In Hear This, A.V. Club writers sing the praises of songs they know well—some inspired by a weekly theme and some not, but always songs worth hearing.
It’s always been like this. Entropy is the natural order of things, and the moments of relief between the chaos are what we refer to as “peace” and “happiness.” We find some security, we grow accustomed to it, then chaos comes back along and jars us out of that rapture—and all of a sudden it’s doom and gloom and falling skies. And in those moments it’s difficult to separate the self from the whole because there are other selves out there suffering, and there’s nothing we can do about it—but we have to carry on. The individual will carry on, and it’ll be difficult, but the sheer number of other individuals doing the same will make it easier. And when, in that carrying on, two individuals are connected by a shared emotion, it can seem like one of those reprieves, though it’s just as likely that more chaos is on the horizon.

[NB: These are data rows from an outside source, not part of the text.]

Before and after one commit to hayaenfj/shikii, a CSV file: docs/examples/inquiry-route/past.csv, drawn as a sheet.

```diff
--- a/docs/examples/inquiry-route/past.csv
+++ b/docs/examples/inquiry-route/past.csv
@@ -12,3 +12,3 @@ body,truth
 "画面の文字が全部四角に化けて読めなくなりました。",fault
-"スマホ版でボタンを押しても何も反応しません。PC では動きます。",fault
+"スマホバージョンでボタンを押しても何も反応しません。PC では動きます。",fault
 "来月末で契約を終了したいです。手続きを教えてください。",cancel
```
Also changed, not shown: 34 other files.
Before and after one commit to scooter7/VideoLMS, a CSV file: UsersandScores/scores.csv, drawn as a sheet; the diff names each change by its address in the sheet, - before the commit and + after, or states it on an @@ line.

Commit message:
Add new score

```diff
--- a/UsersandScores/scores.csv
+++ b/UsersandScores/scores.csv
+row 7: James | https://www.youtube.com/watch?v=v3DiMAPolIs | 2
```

At least that’s the impression “The World’s A Mess; It’s In My Kiss” gives off. The final track of X’s Los Angeles speaks from a jaundiced perspective—“There are no angels / there are devils in many ways”—but surges forward to an unrelenting backbeat. “Down we go / cradle and all” John Doe and Exene Cervenka holler, their voices betraying an excitement as they slide off a chromatic cliff. And why shouldn’t they be excited? Things outside aren’t going to get any less messy, and the point when you accept this truth is when you stop being afraid of the lows—personal and societal—and look forward to the inevitable highs that follow them.